Project management requires various skills to excel at. We will discuss some of the crucial ones here. Some of these you may be lacking in, but with a little work you can sharpen your skills.
The skill of communication is used by nearly everyone on the planet daily. Managing a project to meet tight deadlines you must become a master communicator or you will be destined to fail. Orchestrating the deliverables and understanding what the business wants takes detailed correspondence.
Working with fellow Toastmasters in my local club I have witnessed amazing transformations. People who start stuttering and mumbling slowly become competent communicators over time. So even if you think you can never become a better communicator there is hope. It will help you manage your projects at work and relationships at home.
How can we build influence with our team? People need to trust us first before we have influence with them. There is a quote that sums this up well, “People don’t care how much you know until they know how much you care.” This is from Theodore Roosevelt. In Making Things Happen: Mastering Project Management, author Scott Berkun shares how trust is important for influence. “I have had more than a dozen managers. Many were forgettable and some were awful. But those I admired took time to earn my trust.”
Some leaders are given titles and then believe they can tell people what to do. Through your position as a project manager, you are granted some level of leadership. Whether your title is formal or informal as you lead the project you have some influence on the outcome.
As you become successful at your role of managing the team you build the trust of the team members and earn more influence and build your leadership skills. Use this influence sparingly or it will vanish quickly. Nobody likes it when you pull rank and tell people what to do. Persuasion and education work much better at getting the whole team on board.
A few years ago a corporate executive recommended everyone in the meeting read Getting to YES: Negotiating Agreement Without Giving In. I quickly found a copy and read it over. The authors had four steps to negotiation.
- Separate the people from the problem. Don’t drag your personal feelings into the process, focus on finding a solution.
- Focus on interests, not positions. Think about your interest and the other sides interests and common ground.
- Invent options for mutual gain. Can you bring everyone to a Win/Win alternative? This may take some brainstorming.
- Insist on using on using objective criteria. As you discuss your options focus on the facts instead of emotion in the exchanges.
Using these steps can help get things moving in the right direction. Understand everyone’s position and what they are really aiming for. Negotiation is something you will get better at as you do it more.

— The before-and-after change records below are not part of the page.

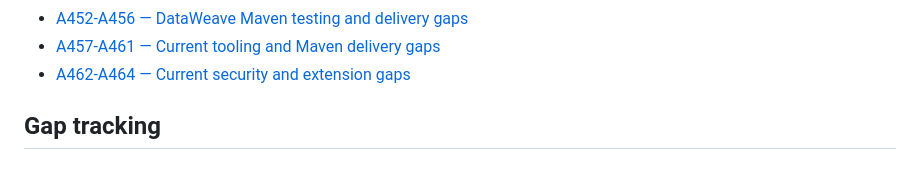
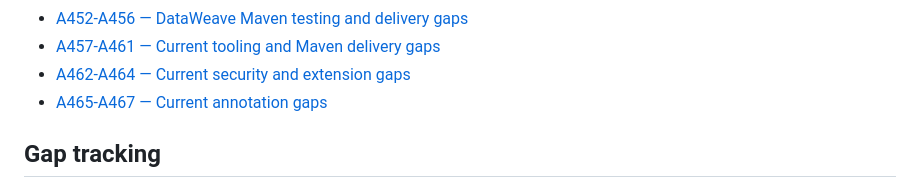
Before and after one commit to Narsing-s/Dataweave-questions-answers, a Markdown page: REAL-QA/INDEX.md, the part around one of its changes. Drawn GitHub-style.

Commit message:
Index A465-A467 current annotation gaps without duplicates

```diff
--- a/REAL-QA/INDEX.md
+++ b/REAL-QA/INDEX.md
@@ -45,6 +45,7 @@ This index is the entry point for the curated question bank. The repository also
 - [A452-A456 — DataWeave Maven testing and delivery gaps](./FINAL-GAPS-452-456.md)
 - [A457-A461 — Current tooling and Maven delivery gaps](./FINAL-GAPS-457-461.md)
 - [A462-A464 — Current security and extension gaps](./FINAL-GAPS-462-464.md)
+- [A465-A467 — Current annotation gaps](./FINAL-GAPS-465-467.md)
 
 ## Gap tracking
 
```
Also changed, not shown: other parts of REAL-QA/INDEX.md (+2 -2 lines).
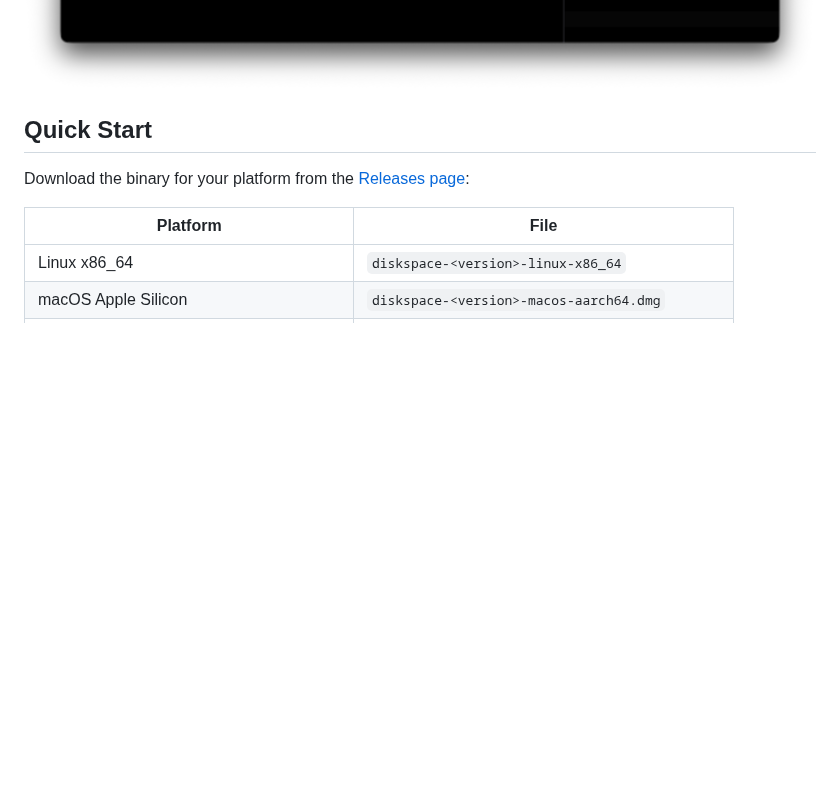
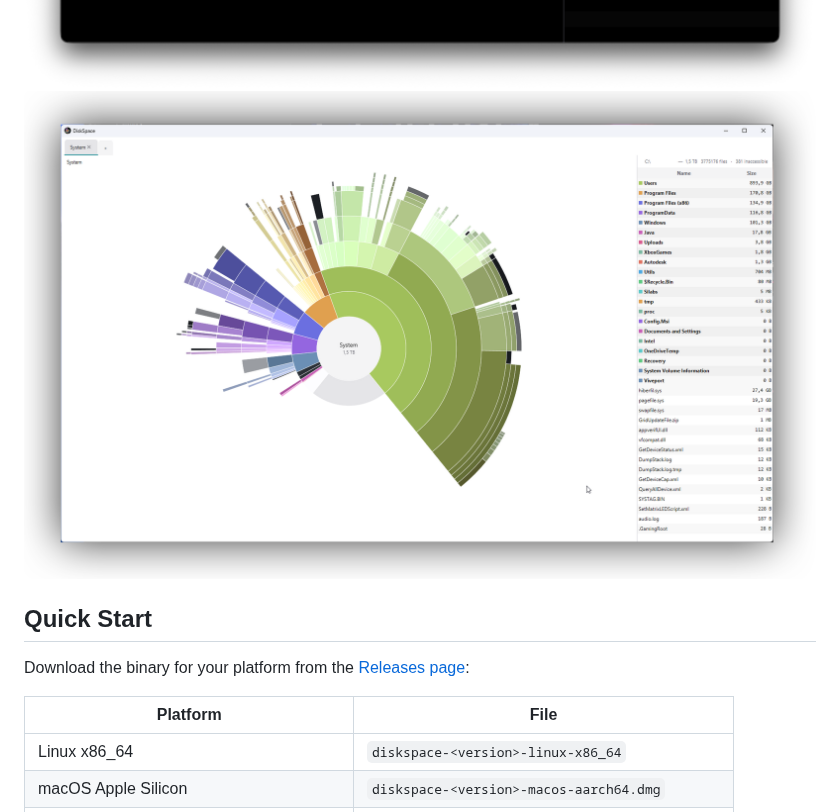
Before and after one commit to thegreystone/diskspace, a Markdown page: README.md, the part around one of its changes. Rendered like a GitHub page; pictures changed too: docs/screenshots/diskspace-light.png (added); blank space fills up the shorter version.

Commit message:
Better color selection and readme update

```diff
--- a/README.md
+++ b/README.md
@@ -15,4 +16,6 @@ toggle.
 ![DiskSpace sunburst view, drilled into Program Files](docs/screenshots/diskspace.png)
+![DiskSpace sunburst view, light mode](docs/screenshots/diskspace-light.png)
+
 
 ## Quick Start
 
```
Also changed, not shown: other parts of README.md (+1 -0 lines), 3 other files.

Conflict is a normal occurrence of a workplace. We all have different ideas of what the right approach is to take. Any project you are on will have its share of conflict. There are many ways to handle conflict. One way conflict is managed is through someone forcing their opinion on the team. This can work to speed things along but it may cause resentment over the long term.
Collaboration is another way to resolve a conflict. This is helpful when consensus is important but can take more time. All parties need to be willing to work together to achieve a mutual goal. Compromising can be an option that makes a temporary decision feasible but can require monitoring over the long term to ensure the agreement is completed. One last option is withdrawing from the conflict. Perhaps the issue is too small to address or the conflict is of short duration.
To complete any project we need to make a lot of decisions. It can be hard to make decisions at times. One way to help make a decision is to have a silent brainstorming, this can avoid the initial judging people do to stifle our creative minds. Another tool is to take the decision choices and prioritize the options to see what the team thinks would be the highest priority options to help narrow the field.
As a project manager, you have to walk a difficult line in regard to office politics. You need to very careful in your assessment of the challenges your team faces. Try to look at both sides of the discussion or conflict. Taking sides right away will show you are not considering each of the options. Remember to use our suggestions from conflict management to try and resolve the issue.
Try to simplify the problem as much as you can. Remove any undue influence someone might try by giving you a laundry list of excuses for their work missing the mark or being incomplete. Remind everyone of the goal of the team and how important it is to resolve the issue and move on united as one team.
Getting a team to work together takes some coordination and some effort. Bruce Tuckman pioneered a model of team development back in 1965. He shared how teams go through phases as they develop and come together.
Forming The first phase is the team forming when the team is initially put together and they are just getting started. The team begins to learn the challenges and opportunities that are ahead of them.
Storming As the team begins to come together and face obstacles members share their expertise and opinions. This can be a time of friction and is called the storming phase as heated discussions and disagreements come about.
Norming The team resolves a lot of their disagreements and can begin to focus on their goals and objectives. The team builds ambition toward successfully completing their goals.
Performing The team has now set the behavioral norms and can focus on achievement. They are competent and can operate somewhat autonomously. The management of the team is more participatory at this time than guiding.